…and you need to ensure that you get your work done promptly
You have high expectations of your associate…and that’s good…but you should also hold yourself to the same standard. I know you’re busy on 5 different pitches and 2 deals but the associate on pitch number 4 that doesn’t get to check your work until 2am because that’s when you “get to it” is going to be rightfully pissed at you…and that’s not helpful for your effective working relationship.
Get your work done promptly for them. Eat dinner at your desk if you need to, stop the face time and skip the gym session so that they can get an early night and they’ll appreciate it and is probably more likely to listen to you the next time you want to have input into your workload.
Ultimately you need to do what your associate tells you to do
What you want is input into what you are given but ultimately you need to do what your associate tells you to do. That’s the way the hierarchy works. You can make your case but if you’re told to do it and you don’t then it’s going to be you that’s hung out to dry.
The hierarchy sucks right? Well not entirely. If something goes wrong (and it inevitably does) its never going to be your ass on the line. It’s always the associates fault. If the analysis was wrong the associate should have picked it up and if the book you put together is sub-par it is their bonus that is getting affected.
So how do you create an effective working relationship with your associate?
In the end it all comes down to communication.
You need to be able to communicate effectively to your associate what you’re happy about and what you’re not. When you’re likely to get them tasks and when you are running behind. When you have been slammed on other tasks and theirs do not take priority at this moment.
It helps if you realise that they are in the trenches with you. It helps if you build a friendship with your associate because it means that they look out for you and you can have hard conversations with them if you need to.
How to have a hard conversation with your associate
Look sometimes you just need to pull your associate into a room and tell them that their work ethic sucks and that it is making your life miserable.
Sometimes it just happens. Sometimes your associate is slammed on a million different things or has stuff going on in their life which means that they totally forget about you and then you get screwed.

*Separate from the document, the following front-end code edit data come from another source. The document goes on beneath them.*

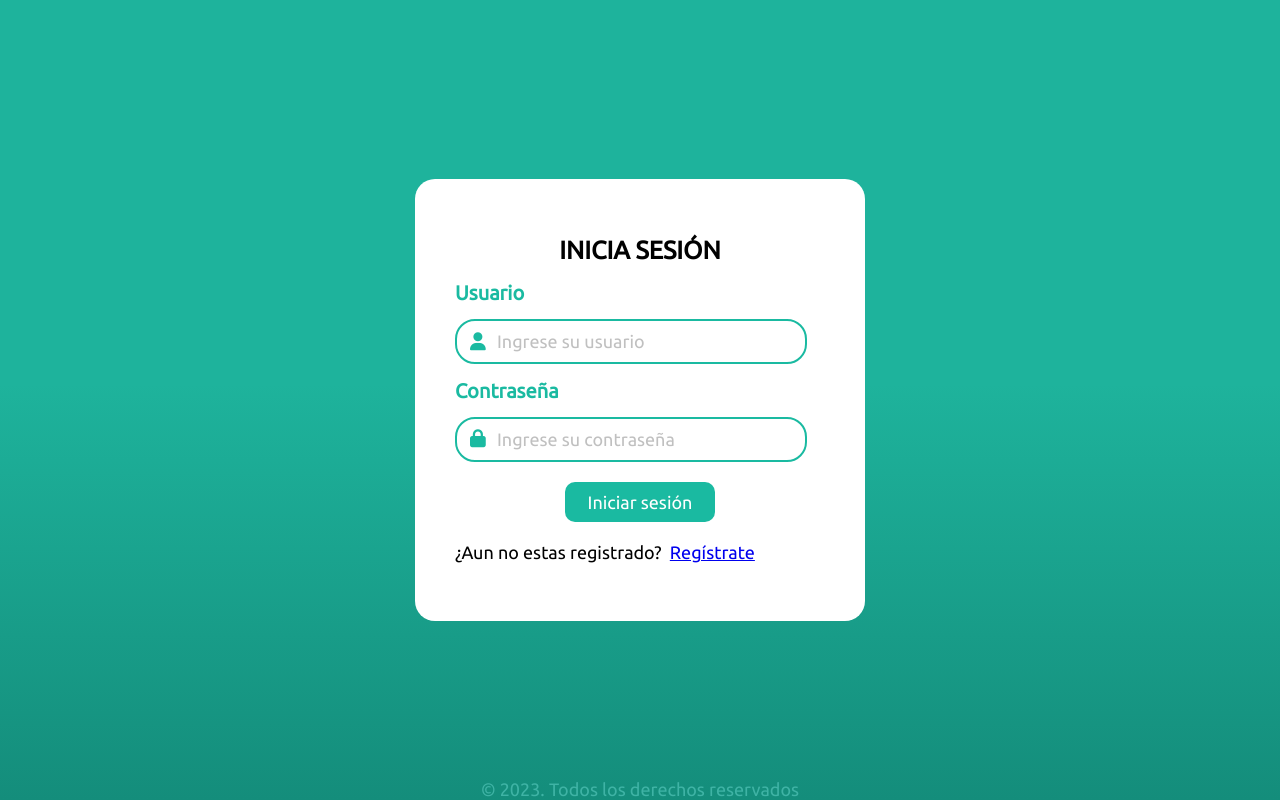
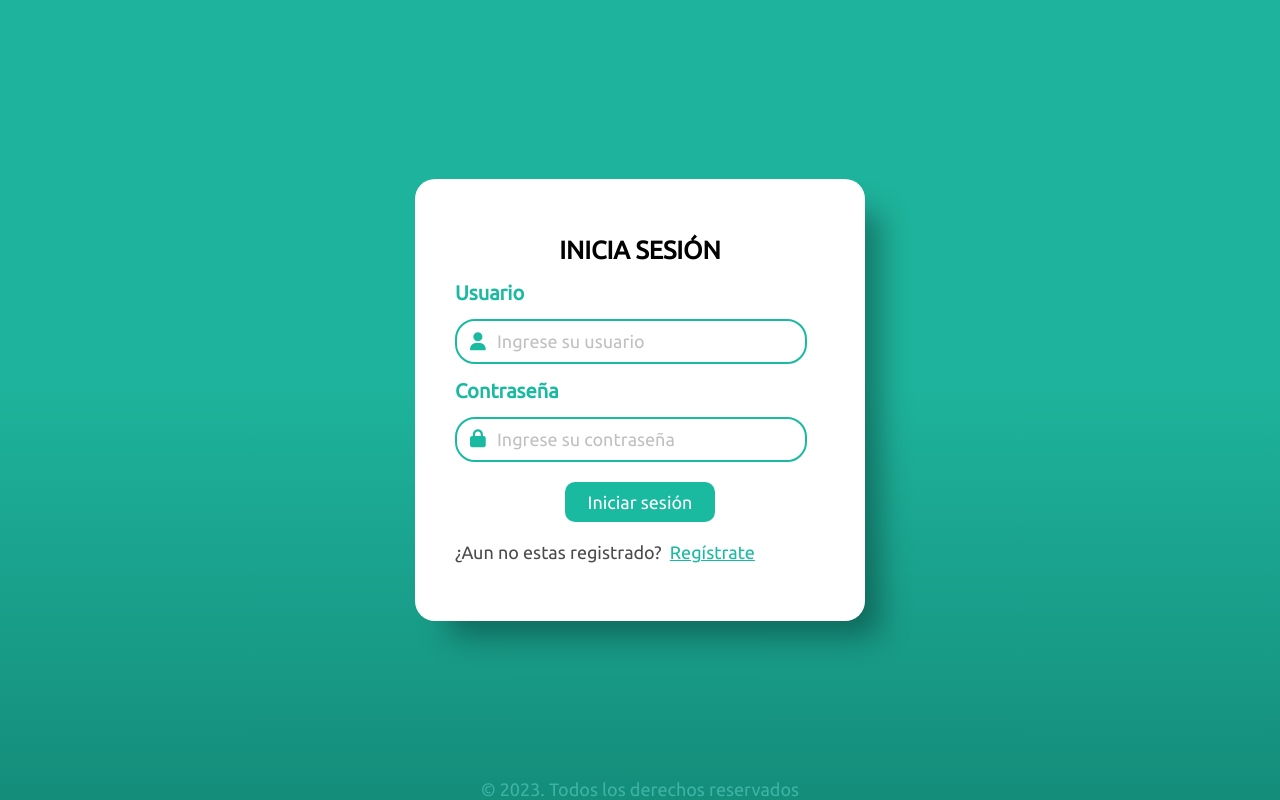
Before and after one commit to Cristh715/Login-and-signup, a PHP site: page / in a window 1280 px wide. Run offline with PHP 8.4, Linux system fonts and the light colour scheme; some libraries are stand-ins or nearby versions.

Commit message:
Correción CSS

```diff
--- a/assets/css/styles.css
+++ b/assets/css/styles.css
@@ -8,8 +8,14 @@
 html, body{
     margin: 0px;
     background: linear-gradient(180deg, rgba(30,179,156,1) 48%, rgba(20,141,123,1) 100%);
-    height:100%;
-    position: relative;
+    height: 100%;
+}
+main{
+    height: 100%;
+    display: flex;
+    flex-direction: column;
+    justify-content: center;
+    align-items: center
 }
 
 *{
@@ -20,15 +26,13 @@ html, body{
 
 .login-input{ /*Div que abarca el formulario*/
     background-color: #fff;
-    width: 40%;
+    width: 50%;
     padding: 40px;
     border-radius: 20px;
     max-width: 450px;
     min-width: 320px;
-    position: absolute;
-    top: 50%;
-    left: 50%;
-    transform: translate(-50%, -50%);
+    margin: auto;
+    box-shadow: 24px 24px 30px -9px rgba(0,0,0,0.34);
 }
 
 .login-user, .login-pass{
@@ -64,7 +68,7 @@ html, body{
     font-weight: bold;
     margin: 15px 0;
     font-size: 20px;
-    color: #1abaa1;
+    color: var(--primary-color);
 }
 
 .login-input h1{
@@ -87,6 +91,11 @@ html, body{
     max-width: 150px;
 }
 
+.warning{
+    color: #9e566d;
+    text-align: center;
+}
+
 footer{
     color: var(--secondary-color);
     position: absolute;
@@ -96,5 +105,13 @@ footer{
 }
 
 .login-btn:hover{
-    background-color: var(--secondary-color);
+    background-color: #188877;
 }
+
+.registro{
+    color: #4b4b4b;
+}
+
+.registro a{
+    color: var(--primary-color);
+}
```
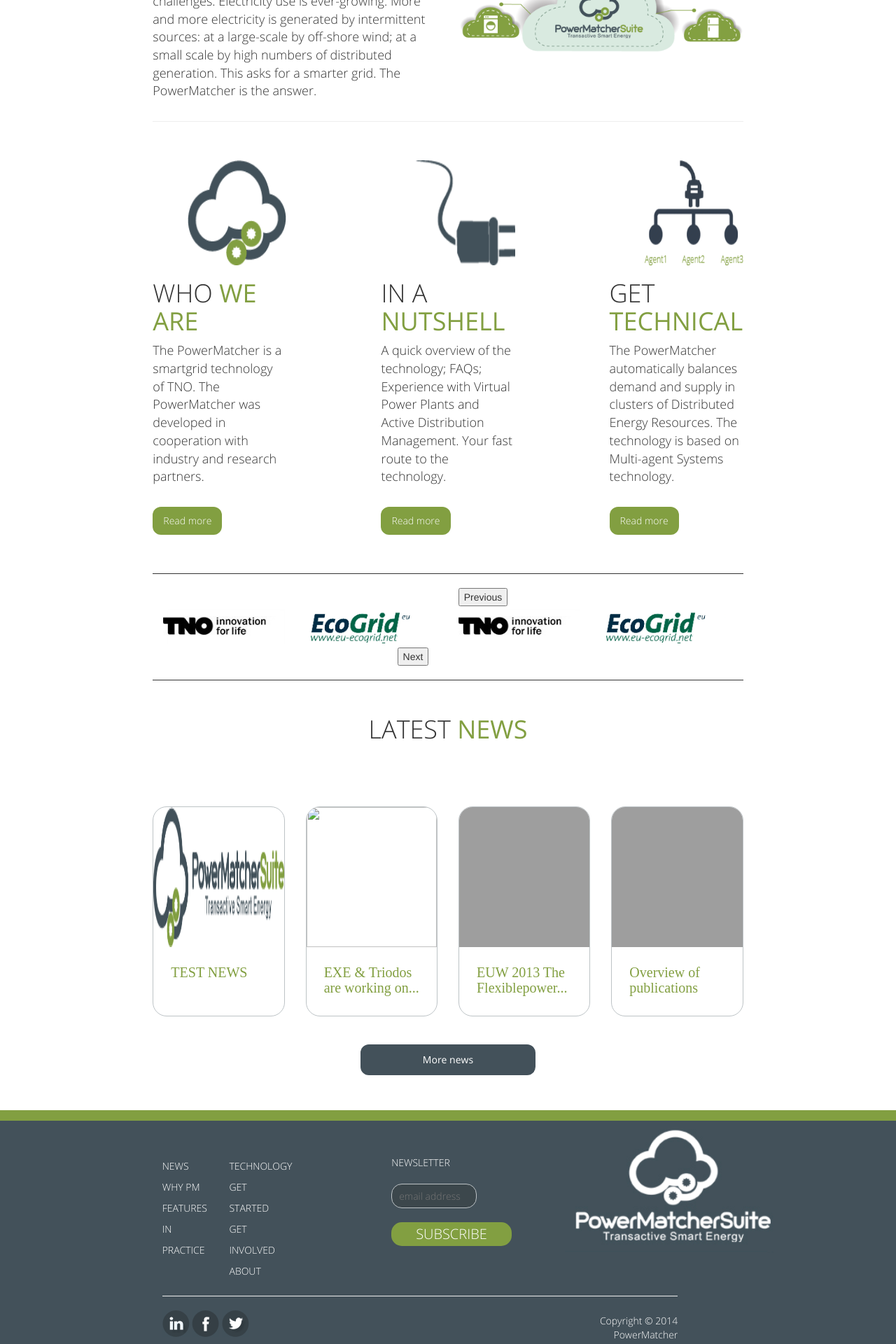
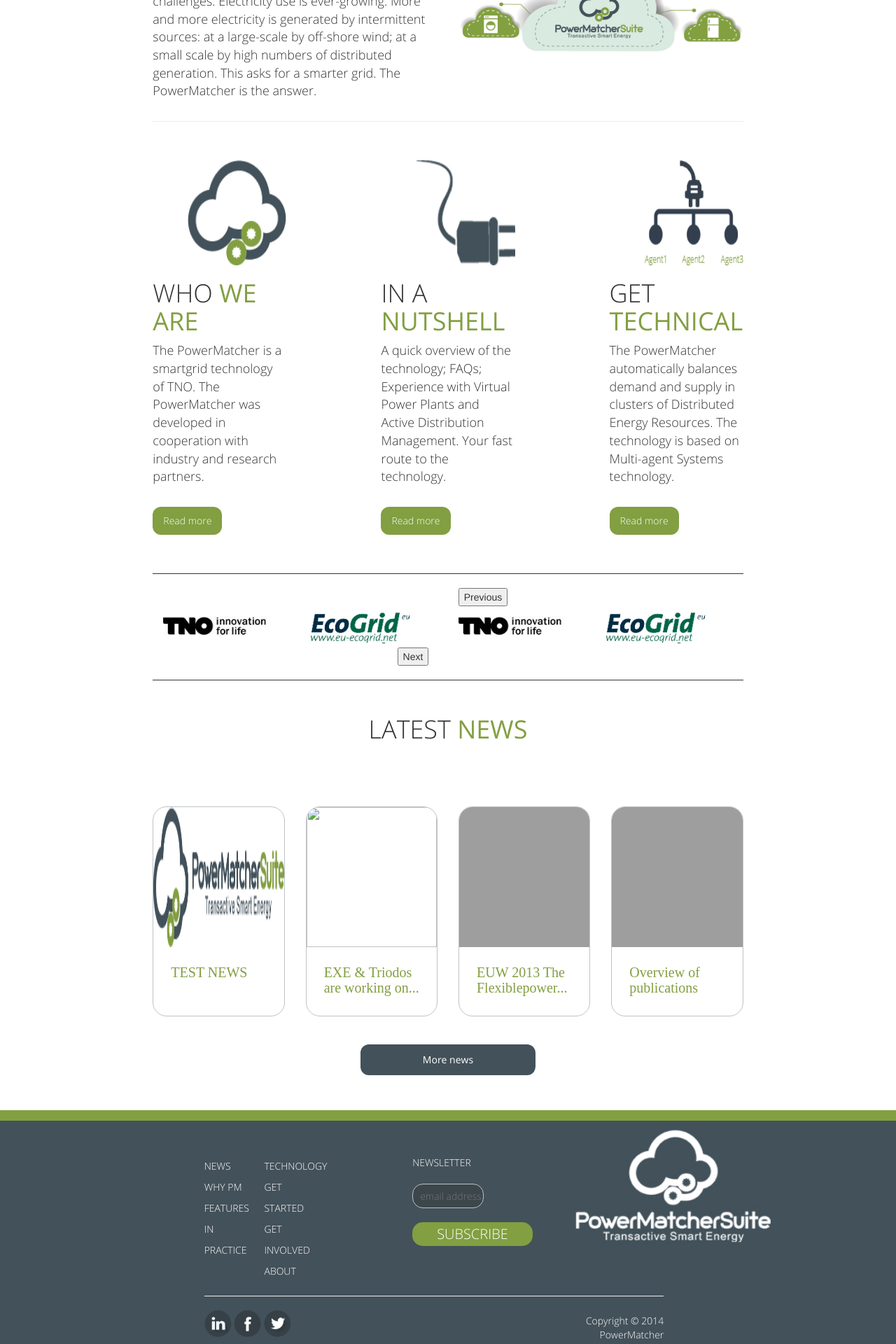
Before and after one commit to flexiblepower/flexiblepower.github.io, a Jekyll site: the page built from index.md, in a window 1280 px wide. Shown: the part 1029-2949 px from the top of the page at 70% size. Built offline with Jekyll 4.4.1, drawn with Linux system fonts in a browser that asks for light colours; nearby versions of some CDN libraries; some web fonts are replaced; grey boxes are pictures that could not be loaded.

Commit message:
layout changes

```diff
--- a/assets/css/style.css
+++ b/assets/css/style.css
@@ -620,7 +620,7 @@
 }
 
 .footer-wrapper {
-	margin: 0 120px 0 40px;
+	margin: 0 160px 0 120px;
 }
 
 .social-media-links {
```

So how do you do this?
Well firstly don’t make a big deal about it. Don’t bitch to the other analysts or associates or go to HR. Do the following steps. I had to do this twice in my time in Investment Banking and both times the outcomes were really good:
- Call them into a meeting room – this conversation shouldn’t happen in public
- Let them know that you are over-worked and would appreciate sharing some of the work
- Outline what else you have on other than the deal
- Talk about the hours you’ve worked and how you’re finding it difficult to cope
- ASK whether you can re-allocate some of the work
Honestly you can’t pull this too often and you can be unreasonable about it. If your associate is working until 11 and you’re there until 12.30 every night…well that’s not a reason to complain…that’s just the way Investment Banking works but if it is extreme (and if you work as an analyst you’ll get a feeling for what that means) then you need to say it.
Associates are human too. They don’t want to be screwing you. If you have a conversation the way I described above they will often step up and help you out. One of my associates did all my work on a deal for a week because I needed to be with family. That’s what an effective relationship with your associate gets you.
An effective and friendly working relationship with your associate can make all the difference to your time in Investment Banking. Nurturing this relationship is essential to your well being so don’t skip this step!